→ Exercise requirements
Before returning the data, strip out the pictures and keep everything else exactly the same.

→ Source information
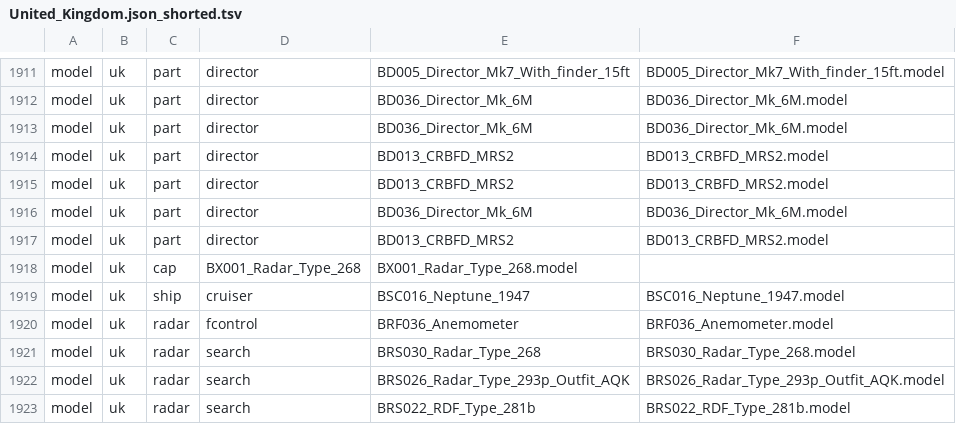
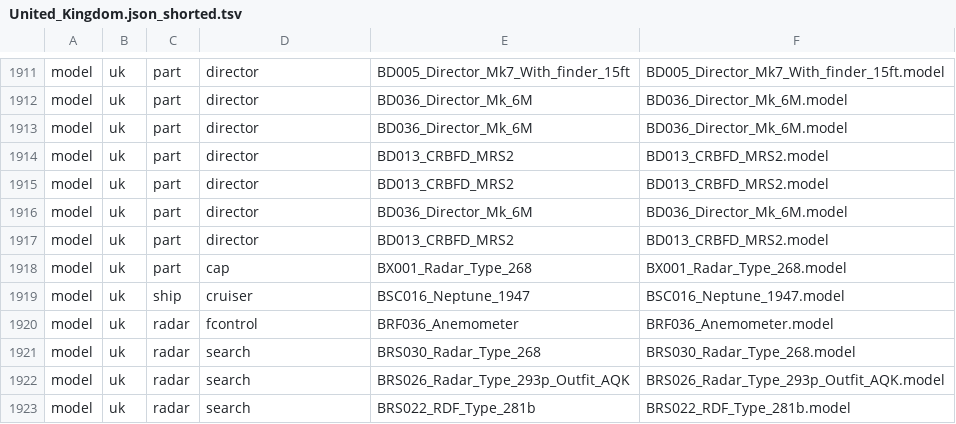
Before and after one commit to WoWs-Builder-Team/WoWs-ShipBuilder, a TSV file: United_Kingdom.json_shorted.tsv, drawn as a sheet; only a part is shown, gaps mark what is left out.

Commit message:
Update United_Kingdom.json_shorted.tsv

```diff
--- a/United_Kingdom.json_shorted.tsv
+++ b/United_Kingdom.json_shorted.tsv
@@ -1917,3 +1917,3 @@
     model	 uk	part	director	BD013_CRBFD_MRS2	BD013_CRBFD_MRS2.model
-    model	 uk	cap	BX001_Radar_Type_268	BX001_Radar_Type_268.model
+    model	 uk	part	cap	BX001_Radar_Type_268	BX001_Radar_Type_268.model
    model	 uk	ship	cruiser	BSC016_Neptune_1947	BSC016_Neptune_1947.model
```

→ Exercise solution
Before and after one commit to WoWs-Builder-Team/WoWs-ShipBuilder, a TSV file: United_Kingdom.json_shorted.tsv, drawn as a sheet; only a part is shown, gaps mark what is left out.

Commit message:
Update United_Kingdom.json_shorted.tsv

```diff
--- a/United_Kingdom.json_shorted.tsv
+++ b/United_Kingdom.json_shorted.tsv
@@ -1917,3 +1917,3 @@
     model	 uk	part	director	BD013_CRBFD_MRS2	BD013_CRBFD_MRS2.model
-    model	 uk	cap	BX001_Radar_Type_268	BX001_Radar_Type_268.model
+    model	 uk	part	cap	BX001_Radar_Type_268	BX001_Radar_Type_268.model
    model	 uk	ship	cruiser	BSC016_Neptune_1947	BSC016_Neptune_1947.model
```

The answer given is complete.